Top of Data section

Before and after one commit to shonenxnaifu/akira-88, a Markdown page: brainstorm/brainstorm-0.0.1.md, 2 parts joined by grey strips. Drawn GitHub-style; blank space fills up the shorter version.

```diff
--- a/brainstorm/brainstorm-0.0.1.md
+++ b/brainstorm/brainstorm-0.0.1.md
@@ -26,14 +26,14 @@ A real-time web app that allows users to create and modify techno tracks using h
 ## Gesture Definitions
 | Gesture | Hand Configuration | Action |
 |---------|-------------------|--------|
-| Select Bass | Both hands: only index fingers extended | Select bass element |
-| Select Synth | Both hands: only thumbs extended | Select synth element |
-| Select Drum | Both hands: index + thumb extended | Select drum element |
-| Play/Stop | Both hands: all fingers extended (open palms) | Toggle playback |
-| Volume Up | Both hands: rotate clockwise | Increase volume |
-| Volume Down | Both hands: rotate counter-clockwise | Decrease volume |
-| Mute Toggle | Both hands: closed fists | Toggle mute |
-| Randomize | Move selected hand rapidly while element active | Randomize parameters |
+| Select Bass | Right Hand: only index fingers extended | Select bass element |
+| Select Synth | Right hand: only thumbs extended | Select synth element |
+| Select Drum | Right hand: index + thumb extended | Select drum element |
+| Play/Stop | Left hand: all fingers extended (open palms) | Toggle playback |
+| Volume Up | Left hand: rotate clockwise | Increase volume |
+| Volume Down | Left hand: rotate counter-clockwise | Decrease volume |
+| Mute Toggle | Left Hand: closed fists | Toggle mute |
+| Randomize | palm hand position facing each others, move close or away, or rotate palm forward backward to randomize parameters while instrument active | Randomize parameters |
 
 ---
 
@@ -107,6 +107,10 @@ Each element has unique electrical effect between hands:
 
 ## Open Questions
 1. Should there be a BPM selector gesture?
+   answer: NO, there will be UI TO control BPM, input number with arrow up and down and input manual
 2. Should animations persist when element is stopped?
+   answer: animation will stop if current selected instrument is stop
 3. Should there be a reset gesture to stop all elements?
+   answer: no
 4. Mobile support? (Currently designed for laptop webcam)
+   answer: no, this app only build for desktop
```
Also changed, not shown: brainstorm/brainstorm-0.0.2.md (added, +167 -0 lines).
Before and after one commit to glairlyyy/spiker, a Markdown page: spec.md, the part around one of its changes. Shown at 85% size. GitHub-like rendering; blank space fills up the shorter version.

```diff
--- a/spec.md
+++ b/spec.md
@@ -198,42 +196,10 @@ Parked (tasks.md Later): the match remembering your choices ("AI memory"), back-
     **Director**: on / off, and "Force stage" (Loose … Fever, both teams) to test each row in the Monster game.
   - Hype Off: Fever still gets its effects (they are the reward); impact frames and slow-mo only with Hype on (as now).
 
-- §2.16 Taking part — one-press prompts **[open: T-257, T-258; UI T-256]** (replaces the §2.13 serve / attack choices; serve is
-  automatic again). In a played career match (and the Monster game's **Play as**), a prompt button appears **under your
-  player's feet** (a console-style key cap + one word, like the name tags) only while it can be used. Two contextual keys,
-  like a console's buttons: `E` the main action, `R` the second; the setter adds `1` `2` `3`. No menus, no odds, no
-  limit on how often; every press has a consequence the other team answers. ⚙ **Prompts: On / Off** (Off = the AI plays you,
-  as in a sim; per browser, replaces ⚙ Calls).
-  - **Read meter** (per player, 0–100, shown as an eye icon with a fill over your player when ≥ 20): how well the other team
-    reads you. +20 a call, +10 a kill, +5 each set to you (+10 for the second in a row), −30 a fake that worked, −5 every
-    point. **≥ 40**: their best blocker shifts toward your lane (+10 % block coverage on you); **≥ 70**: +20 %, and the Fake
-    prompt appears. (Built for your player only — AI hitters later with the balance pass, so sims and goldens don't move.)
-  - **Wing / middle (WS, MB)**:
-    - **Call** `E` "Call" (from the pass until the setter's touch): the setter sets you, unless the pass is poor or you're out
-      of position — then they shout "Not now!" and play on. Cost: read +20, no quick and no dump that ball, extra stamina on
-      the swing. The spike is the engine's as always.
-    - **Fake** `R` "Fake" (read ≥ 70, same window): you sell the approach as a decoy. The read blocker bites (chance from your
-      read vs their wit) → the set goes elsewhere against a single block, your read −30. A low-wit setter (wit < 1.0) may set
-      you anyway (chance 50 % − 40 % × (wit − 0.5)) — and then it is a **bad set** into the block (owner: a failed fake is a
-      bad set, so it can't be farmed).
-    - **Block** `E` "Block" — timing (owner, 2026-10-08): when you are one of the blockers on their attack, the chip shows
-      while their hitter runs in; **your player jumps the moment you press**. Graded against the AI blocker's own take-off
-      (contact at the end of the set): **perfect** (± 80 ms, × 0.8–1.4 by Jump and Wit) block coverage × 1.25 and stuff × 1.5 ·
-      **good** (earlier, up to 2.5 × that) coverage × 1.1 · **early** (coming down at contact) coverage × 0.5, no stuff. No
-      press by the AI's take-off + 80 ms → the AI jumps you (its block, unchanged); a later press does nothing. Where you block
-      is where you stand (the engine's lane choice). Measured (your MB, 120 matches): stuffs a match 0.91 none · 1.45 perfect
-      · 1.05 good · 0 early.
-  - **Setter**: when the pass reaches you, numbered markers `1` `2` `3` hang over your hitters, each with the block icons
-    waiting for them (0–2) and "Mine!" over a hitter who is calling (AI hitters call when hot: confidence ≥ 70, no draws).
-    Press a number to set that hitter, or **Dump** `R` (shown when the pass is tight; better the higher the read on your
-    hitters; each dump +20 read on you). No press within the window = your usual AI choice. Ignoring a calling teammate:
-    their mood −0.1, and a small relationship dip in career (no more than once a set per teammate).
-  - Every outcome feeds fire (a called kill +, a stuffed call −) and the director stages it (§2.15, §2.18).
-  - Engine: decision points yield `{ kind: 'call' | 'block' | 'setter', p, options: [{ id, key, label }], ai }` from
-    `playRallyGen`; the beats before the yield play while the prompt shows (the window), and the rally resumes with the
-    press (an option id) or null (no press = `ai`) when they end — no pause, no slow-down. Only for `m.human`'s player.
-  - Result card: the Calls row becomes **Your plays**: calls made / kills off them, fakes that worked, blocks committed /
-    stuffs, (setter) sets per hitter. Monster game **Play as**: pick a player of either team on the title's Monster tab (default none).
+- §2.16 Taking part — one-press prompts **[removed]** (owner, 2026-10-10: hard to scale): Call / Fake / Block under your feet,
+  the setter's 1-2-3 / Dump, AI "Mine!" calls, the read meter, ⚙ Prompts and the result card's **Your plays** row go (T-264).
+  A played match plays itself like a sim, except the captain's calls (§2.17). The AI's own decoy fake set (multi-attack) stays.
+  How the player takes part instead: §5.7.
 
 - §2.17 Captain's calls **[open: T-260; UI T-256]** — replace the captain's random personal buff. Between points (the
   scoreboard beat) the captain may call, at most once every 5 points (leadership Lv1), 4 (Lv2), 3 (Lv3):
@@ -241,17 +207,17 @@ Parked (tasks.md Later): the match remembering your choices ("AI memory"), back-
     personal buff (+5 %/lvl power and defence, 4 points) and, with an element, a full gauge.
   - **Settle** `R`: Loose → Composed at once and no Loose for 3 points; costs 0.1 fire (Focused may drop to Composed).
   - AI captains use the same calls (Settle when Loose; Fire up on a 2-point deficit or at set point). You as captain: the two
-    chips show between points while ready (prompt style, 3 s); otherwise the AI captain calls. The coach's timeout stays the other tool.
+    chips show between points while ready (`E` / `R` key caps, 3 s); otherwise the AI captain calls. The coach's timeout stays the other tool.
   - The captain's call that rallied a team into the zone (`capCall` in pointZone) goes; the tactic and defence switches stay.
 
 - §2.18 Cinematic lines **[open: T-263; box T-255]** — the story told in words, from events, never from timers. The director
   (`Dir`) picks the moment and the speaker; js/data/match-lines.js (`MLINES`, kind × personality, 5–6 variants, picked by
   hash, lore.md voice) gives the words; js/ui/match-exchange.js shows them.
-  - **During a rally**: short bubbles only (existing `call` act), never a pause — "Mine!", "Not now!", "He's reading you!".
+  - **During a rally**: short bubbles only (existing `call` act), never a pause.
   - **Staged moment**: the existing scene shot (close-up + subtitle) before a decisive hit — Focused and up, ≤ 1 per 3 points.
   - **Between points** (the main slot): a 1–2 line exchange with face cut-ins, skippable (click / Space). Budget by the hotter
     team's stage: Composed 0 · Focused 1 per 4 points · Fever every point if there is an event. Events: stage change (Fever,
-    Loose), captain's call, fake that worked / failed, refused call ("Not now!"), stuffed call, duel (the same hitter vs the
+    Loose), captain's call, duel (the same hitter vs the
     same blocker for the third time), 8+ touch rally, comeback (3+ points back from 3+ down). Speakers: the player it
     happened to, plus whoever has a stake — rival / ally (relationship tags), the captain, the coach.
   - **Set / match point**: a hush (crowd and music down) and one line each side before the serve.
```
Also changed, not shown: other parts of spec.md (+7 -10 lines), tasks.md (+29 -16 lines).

Bottom of Data section

**Assignment:**
Checking each line above, count the ones that hold the word "points" and state the total alone.

**Task response:**
11